Now with furlough finally finished at the end of September and the coronavirus recovery loan scheme (CRLS) ceasing for new applicants on 30 June 2022, what has the impact of these schemes been? And what can businesses that were relying on emergency support do next?

COVID-19 support packages

Since March 2020, there have been a myriad of support schemes for business. 

Grants were immediately made available for most businesses that operated from rateable business properties. These were followed by more targeted grants for hospitality unable to trade during lockdowns and for the self-employed. 

Deferral of VAT was permitted and a greater than usual understanding shown if tax bills could not be paid on time. Statutory sick pay provision was extended, as was the scope of business rates relief available south of the border and non-domestic rates relief here in Scotland.

Government-backed loans have been a feature throughout the pandemic response: the coronavirus business interruption loan scheme (CBILS), bounce-back loans and the (still open) CRLS.

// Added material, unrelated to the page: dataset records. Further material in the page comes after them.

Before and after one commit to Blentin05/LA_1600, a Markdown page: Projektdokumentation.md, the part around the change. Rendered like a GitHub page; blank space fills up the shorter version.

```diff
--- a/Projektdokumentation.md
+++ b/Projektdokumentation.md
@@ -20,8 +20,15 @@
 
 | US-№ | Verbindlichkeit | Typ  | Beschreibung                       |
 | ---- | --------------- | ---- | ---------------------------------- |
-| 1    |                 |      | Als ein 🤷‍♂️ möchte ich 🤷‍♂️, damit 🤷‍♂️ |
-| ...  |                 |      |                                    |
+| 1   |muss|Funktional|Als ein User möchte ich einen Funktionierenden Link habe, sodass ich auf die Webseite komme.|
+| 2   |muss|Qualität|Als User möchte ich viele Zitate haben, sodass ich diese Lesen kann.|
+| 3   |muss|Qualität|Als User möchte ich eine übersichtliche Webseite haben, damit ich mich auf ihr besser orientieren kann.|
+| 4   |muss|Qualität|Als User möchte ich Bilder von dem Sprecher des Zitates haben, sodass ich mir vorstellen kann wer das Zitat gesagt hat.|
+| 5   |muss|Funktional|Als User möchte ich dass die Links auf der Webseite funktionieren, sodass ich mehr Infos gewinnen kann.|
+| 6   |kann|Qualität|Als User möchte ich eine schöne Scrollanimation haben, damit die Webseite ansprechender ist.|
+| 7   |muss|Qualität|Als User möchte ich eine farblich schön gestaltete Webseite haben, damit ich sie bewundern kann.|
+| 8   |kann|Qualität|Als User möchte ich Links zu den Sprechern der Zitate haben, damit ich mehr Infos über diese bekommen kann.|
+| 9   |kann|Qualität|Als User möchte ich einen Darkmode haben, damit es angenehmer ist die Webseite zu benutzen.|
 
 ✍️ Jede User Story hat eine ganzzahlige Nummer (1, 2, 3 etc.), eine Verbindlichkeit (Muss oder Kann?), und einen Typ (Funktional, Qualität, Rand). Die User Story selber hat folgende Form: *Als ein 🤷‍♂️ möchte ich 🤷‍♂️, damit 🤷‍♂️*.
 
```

And then there was the furlough scheme – the coronavirus job retention scheme – where at one point Westminster was paying the wages of more than nine million Brits.

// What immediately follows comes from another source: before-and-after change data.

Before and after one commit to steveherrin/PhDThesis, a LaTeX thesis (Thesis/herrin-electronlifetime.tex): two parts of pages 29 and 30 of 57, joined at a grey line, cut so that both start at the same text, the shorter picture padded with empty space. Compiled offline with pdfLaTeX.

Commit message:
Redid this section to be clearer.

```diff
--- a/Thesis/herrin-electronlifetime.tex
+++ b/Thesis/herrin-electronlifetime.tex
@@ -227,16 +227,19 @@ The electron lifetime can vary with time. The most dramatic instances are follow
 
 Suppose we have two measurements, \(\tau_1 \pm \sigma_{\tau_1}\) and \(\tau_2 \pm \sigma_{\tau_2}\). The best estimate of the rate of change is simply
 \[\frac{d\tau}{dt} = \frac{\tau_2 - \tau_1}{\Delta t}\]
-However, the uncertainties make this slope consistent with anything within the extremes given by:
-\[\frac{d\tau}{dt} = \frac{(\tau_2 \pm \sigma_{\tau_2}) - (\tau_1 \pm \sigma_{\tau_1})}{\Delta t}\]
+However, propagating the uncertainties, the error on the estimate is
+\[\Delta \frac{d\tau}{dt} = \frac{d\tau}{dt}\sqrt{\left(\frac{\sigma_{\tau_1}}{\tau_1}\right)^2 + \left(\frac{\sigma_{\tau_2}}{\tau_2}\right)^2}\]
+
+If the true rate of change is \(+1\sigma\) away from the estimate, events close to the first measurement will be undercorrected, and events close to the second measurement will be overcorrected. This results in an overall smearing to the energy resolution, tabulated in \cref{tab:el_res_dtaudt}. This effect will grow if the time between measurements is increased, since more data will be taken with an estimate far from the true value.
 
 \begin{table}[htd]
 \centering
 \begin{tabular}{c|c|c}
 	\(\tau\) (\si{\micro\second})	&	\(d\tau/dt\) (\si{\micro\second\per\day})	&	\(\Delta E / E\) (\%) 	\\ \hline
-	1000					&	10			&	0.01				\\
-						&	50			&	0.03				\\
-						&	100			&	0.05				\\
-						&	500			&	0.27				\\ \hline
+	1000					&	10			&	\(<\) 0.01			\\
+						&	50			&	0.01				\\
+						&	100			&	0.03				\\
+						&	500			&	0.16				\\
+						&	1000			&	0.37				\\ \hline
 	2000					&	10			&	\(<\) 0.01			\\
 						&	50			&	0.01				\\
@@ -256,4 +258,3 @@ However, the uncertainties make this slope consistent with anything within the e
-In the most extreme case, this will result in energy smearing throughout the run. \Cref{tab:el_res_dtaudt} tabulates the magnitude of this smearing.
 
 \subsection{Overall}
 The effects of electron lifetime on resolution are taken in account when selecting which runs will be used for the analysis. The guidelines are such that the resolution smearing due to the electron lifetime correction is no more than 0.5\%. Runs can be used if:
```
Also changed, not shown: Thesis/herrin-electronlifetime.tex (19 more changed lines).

What impact did these support packages have?

These measures undoubtedly saved the UK economy from flat-lining. At first, the positive impact was almost as much psychological as financial, with Westminster’s message being: “Don’t worry, we have got you covered”.

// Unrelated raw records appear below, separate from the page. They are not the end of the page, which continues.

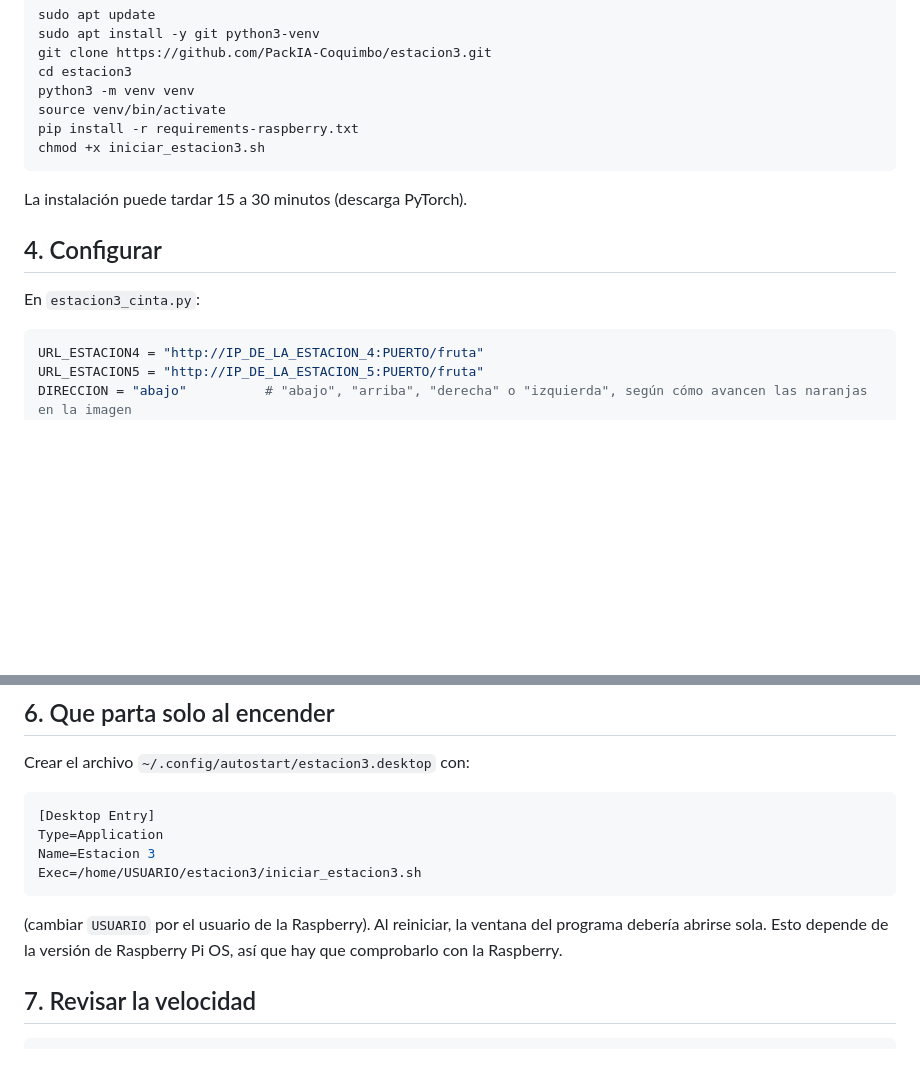
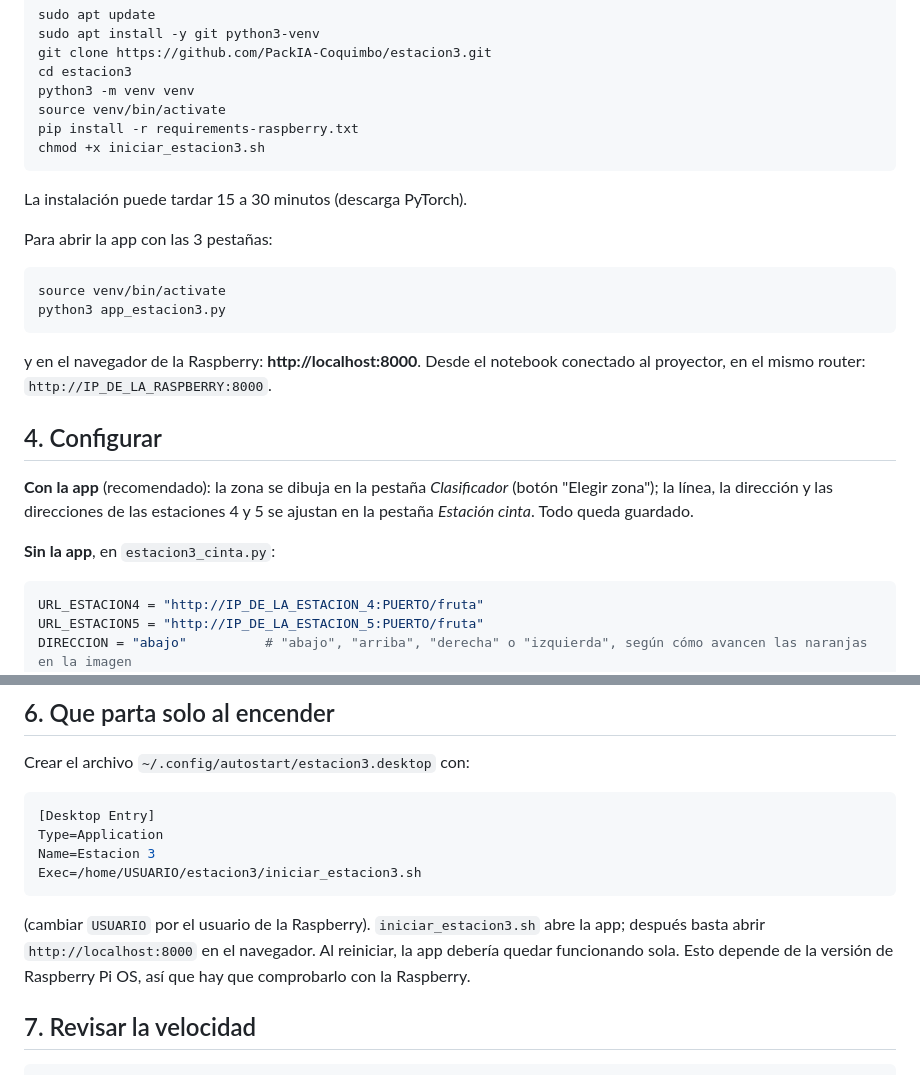
Before and after one commit to PackIA-Coquimbo/estacion3, a Markdown page: docs/raspberry_pi.md, 2 parts joined by grey strips. GitHub-like rendering; blank space fills up the shorter version.

````diff
--- a/docs/raspberry_pi.md
+++ b/docs/raspberry_pi.md
@@ -36,9 +36,20 @@ chmod +x iniciar_estacion3.sh
 
 La instalación puede tardar 15 a 30 minutos (descarga PyTorch).
 
+Para abrir la app con las 3 pestañas:
+
+```bash
+source venv/bin/activate
+python3 app_estacion3.py
+```
+
+y en el navegador de la Raspberry: **http://localhost:8000**. Desde el notebook conectado al proyector, en el mismo router: `http://IP_DE_LA_RASPBERRY:8000`.
+
 ## 4. Configurar
 
-En `estacion3_cinta.py`:
+**Con la app** (recomendado): la zona se dibuja en la pestaña *Clasificador* (botón "Elegir zona"); la línea, la dirección y las direcciones de las estaciones 4 y 5 se ajustan en la pestaña *Estación cinta*. Todo queda guardado.
+
+**Sin la app**, en `estacion3_cinta.py`:
 
 ```python
 URL_ESTACION4 = "http://IP_DE_LA_ESTACION_4:PUERTO/fruta"
@@ -77,7 +88,7 @@ Name=Estacion 3
 Exec=/home/USUARIO/estacion3/iniciar_estacion3.sh
 ```
 
-(cambiar `USUARIO` por el usuario de la Raspberry). Al reiniciar, la ventana del programa debería abrirse sola. Esto depende de la versión de Raspberry Pi OS, así que hay que comprobarlo con la Raspberry.
+(cambiar `USUARIO` por el usuario de la Raspberry). `iniciar_estacion3.sh` abre la app; después basta abrir `http://localhost:8000` en el navegador. Al reiniciar, la app debería quedar funcionando sola. Esto depende de la versión de Raspberry Pi OS, así que hay que comprobarlo con la Raspberry.
 
 ## 7. Revisar la velocidad
 
````
Also changed, not shown: README.md (+28 -0 lines), docs/img/app_estacion3.png (added), 2 other files.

From then, the effect was operational – helping both businesses and individuals comply with the unprecedented lockdowns, staving off mass redundancies and giving people breathing space.

As the loans have evolved over the past 18 months or so, the emphasis has changed – from business interruption to bounce-back and now recovery. 

The furlough scheme ended in September and the data suggests there will not be the large-scale redundancies of an economy on its knees. Many sectors are not suffering a recruitment crisis, either – they just can’t find the staff.

The recovery loan scheme is still open

Businesses of any size can apply for the CRLS and up to £10m per business is available. You need to be able to show that business has been interrupted by the pandemic, but that you would otherwise be a viable business and that you are not in collective insolvency proceedings.

Money is available in the form of term loans, overdrafts, invoice finance and asset finance through a list of accredited providers on the British Business Bank.

If you need cash to recover and grow, this is an excellent opportunity as you can use it for any legitimate business purpose, such as managing cashflow or funding investment and growth. 

What may prove to be the last major piece of pandemic-related financial support is time-limited, though. The application period was due to end on 31 December 2021, but Westminster have extended it to 30 June 2022.

What alternative business support is available?

While pandemic support looks like it will end by June next year, there are always a range of finance options on the open market, from bank loans to asset finance. 

If you are exploring longer-term funding options, we have a range of business services that can help.

Email or call 0141 221 2257 to be guided down the right path.